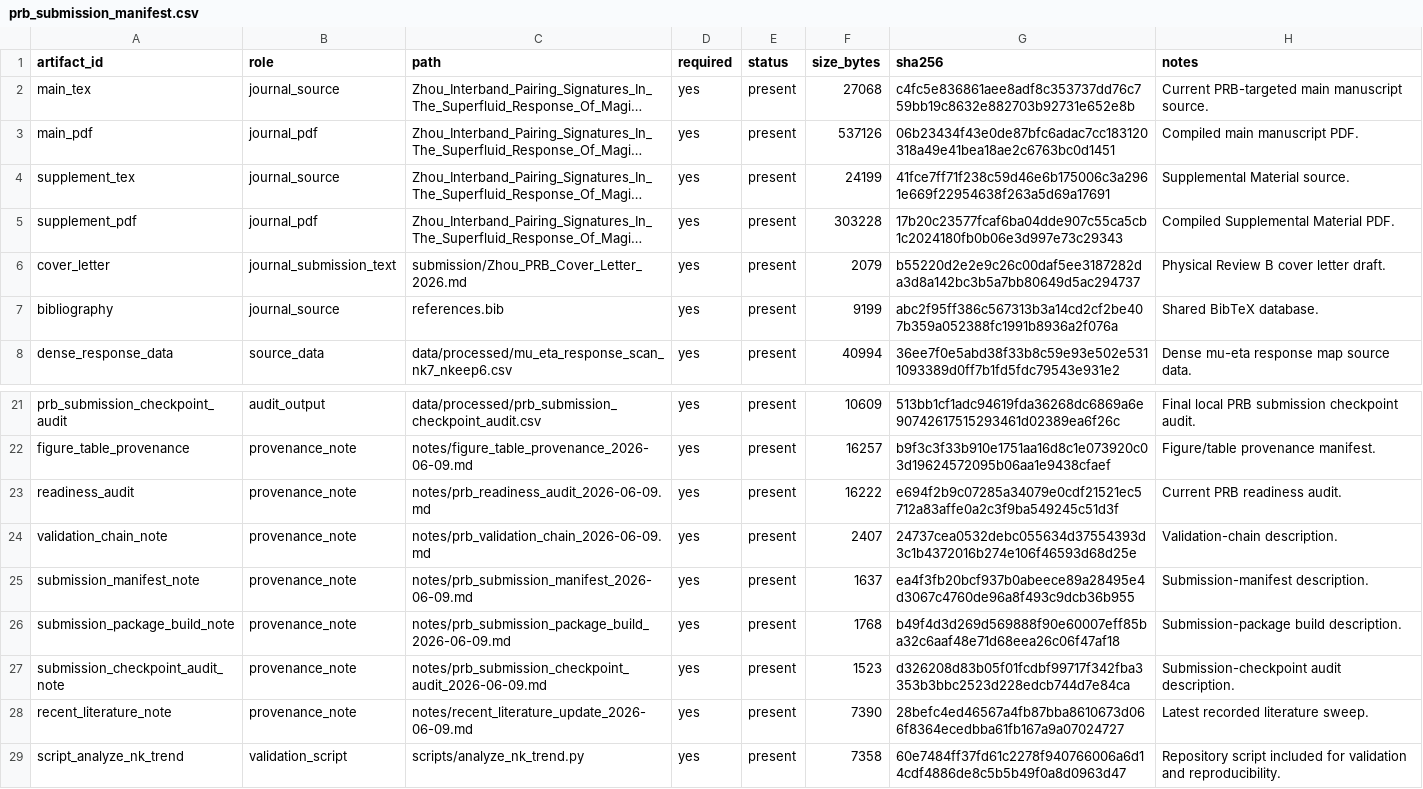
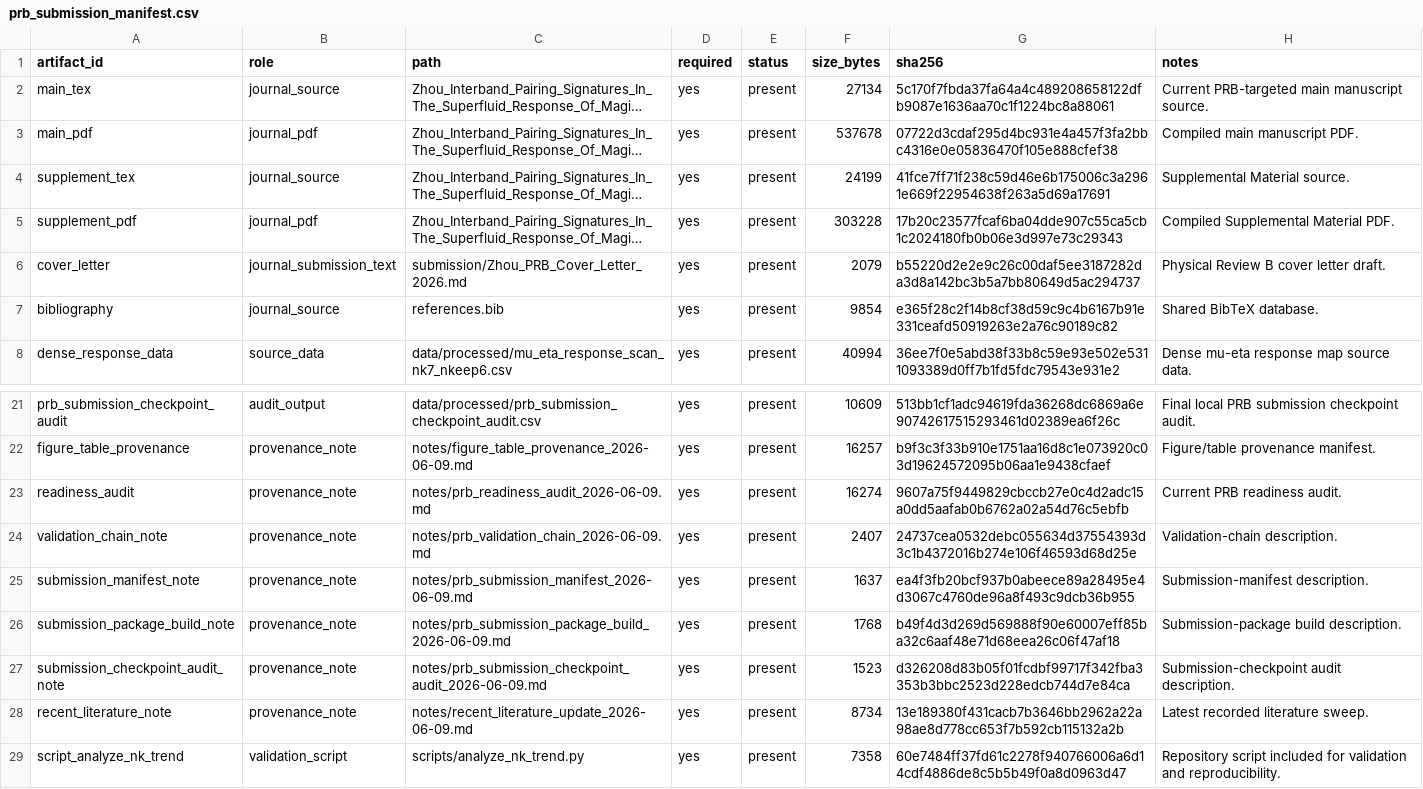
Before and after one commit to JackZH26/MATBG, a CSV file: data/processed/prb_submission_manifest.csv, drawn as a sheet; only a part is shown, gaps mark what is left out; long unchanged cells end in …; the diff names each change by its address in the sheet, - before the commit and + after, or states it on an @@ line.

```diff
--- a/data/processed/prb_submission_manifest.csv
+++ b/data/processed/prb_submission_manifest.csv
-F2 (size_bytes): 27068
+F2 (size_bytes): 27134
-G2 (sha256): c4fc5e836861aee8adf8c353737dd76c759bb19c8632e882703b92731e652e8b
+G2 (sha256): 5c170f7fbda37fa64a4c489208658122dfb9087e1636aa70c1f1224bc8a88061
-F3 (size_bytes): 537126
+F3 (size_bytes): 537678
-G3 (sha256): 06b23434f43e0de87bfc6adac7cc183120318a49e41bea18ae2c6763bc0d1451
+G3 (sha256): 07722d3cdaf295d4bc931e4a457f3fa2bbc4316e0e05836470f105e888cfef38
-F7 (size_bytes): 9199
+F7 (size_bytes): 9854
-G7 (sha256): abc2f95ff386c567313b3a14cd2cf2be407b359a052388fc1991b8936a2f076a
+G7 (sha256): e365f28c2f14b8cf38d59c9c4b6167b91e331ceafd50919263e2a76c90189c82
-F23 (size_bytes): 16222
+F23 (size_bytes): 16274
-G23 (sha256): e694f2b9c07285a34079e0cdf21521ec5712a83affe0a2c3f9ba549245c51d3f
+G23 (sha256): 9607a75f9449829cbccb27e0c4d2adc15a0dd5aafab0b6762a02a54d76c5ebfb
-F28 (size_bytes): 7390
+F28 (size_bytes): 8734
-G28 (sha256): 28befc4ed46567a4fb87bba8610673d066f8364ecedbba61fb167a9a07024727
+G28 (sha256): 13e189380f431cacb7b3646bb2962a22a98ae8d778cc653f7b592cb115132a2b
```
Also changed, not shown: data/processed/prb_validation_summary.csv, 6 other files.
• • • •
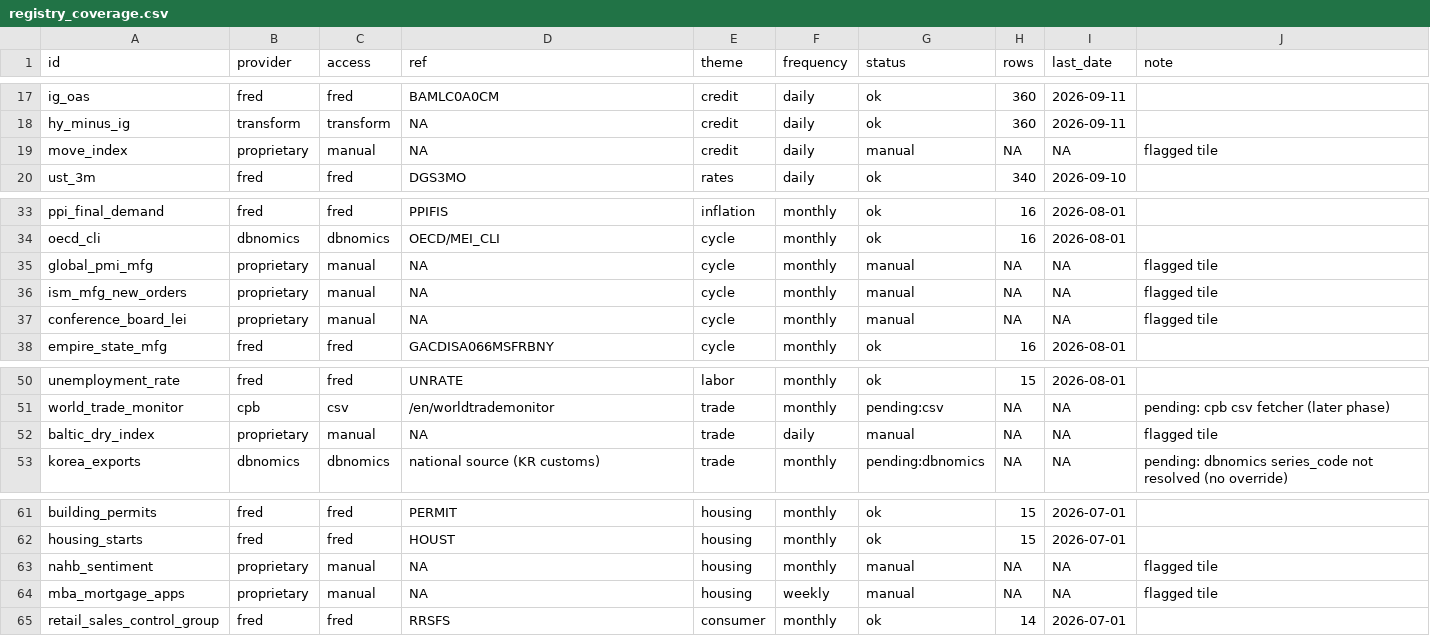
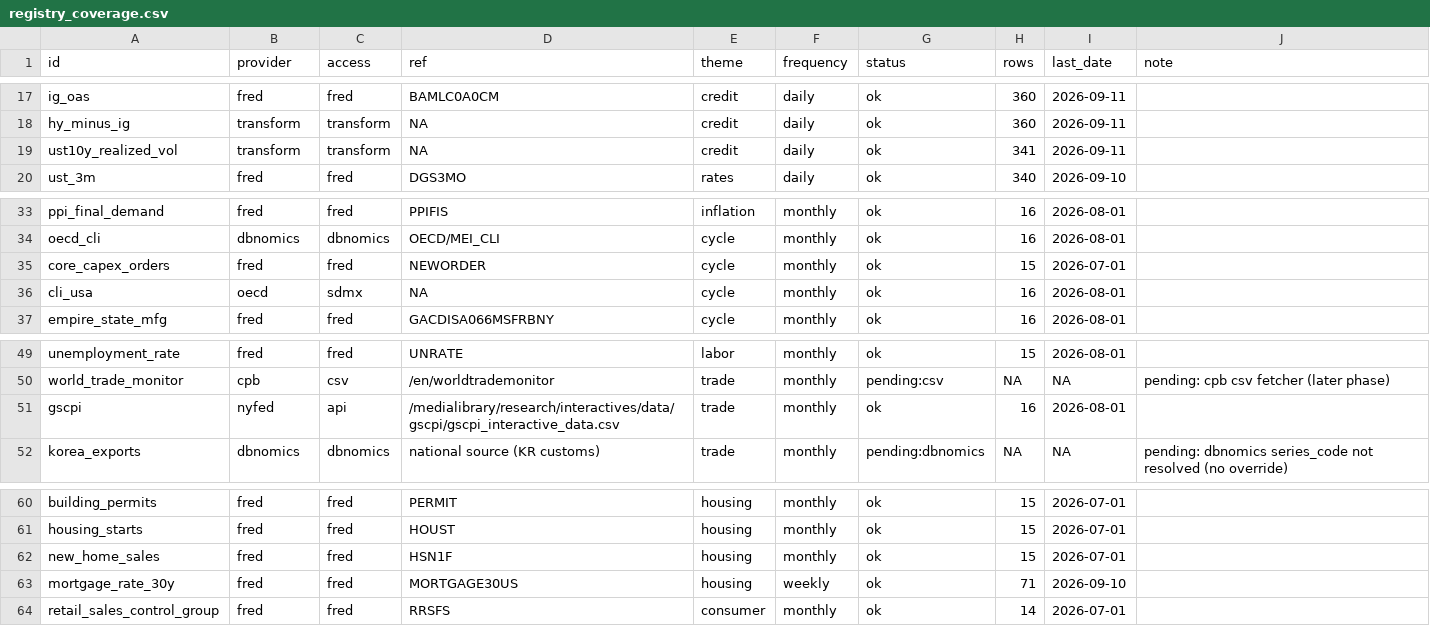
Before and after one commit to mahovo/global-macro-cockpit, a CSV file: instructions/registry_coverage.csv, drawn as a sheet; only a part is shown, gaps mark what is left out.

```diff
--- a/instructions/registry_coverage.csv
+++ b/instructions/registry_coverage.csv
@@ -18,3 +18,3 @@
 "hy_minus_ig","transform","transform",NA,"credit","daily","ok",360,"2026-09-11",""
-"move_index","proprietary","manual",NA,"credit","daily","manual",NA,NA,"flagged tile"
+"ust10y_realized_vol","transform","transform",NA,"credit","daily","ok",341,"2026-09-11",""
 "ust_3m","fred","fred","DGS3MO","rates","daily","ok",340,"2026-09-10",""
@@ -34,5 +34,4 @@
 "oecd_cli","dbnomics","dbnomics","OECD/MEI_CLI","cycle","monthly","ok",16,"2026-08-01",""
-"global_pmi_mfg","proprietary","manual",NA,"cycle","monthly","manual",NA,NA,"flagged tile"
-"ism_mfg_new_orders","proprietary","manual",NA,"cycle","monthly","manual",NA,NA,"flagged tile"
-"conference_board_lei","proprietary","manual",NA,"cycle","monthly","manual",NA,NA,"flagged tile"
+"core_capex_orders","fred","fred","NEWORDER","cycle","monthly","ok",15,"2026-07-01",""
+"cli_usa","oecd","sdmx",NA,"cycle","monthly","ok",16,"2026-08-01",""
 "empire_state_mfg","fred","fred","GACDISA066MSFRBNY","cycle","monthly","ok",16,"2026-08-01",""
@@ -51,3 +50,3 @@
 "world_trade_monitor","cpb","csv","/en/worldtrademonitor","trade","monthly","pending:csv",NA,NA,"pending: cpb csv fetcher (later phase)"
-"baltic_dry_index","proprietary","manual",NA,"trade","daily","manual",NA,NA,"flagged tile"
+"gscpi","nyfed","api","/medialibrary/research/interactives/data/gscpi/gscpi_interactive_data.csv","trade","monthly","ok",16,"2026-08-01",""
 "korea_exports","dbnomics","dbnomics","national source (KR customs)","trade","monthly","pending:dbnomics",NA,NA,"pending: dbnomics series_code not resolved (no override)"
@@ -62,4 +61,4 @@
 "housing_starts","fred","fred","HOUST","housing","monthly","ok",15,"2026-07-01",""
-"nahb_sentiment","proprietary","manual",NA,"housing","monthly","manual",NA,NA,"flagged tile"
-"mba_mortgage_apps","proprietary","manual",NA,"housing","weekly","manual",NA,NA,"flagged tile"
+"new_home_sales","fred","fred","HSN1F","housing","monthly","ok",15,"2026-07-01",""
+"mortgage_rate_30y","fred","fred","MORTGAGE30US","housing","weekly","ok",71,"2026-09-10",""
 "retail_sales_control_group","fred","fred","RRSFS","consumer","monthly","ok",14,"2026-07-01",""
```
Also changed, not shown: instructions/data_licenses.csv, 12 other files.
• • • •
WORK REQUIRED: Which of the lines above hold the word "commit"? Copy each one.

OUTPUT OF THE EXERCISE:
Before and after one commit to JackZH26/MATBG, a CSV file: data/processed/prb_submission_manifest.csv, drawn as a sheet; only a part is shown, gaps mark what is left out; long unchanged cells end in …; the diff names each change by its address in the sheet, - before the commit and + after, or states it on an @@ line.
Before and after one commit to mahovo/global-macro-cockpit, a CSV file: instructions/registry_coverage.csv, drawn as a sheet; only a part is shown, gaps mark what is left out.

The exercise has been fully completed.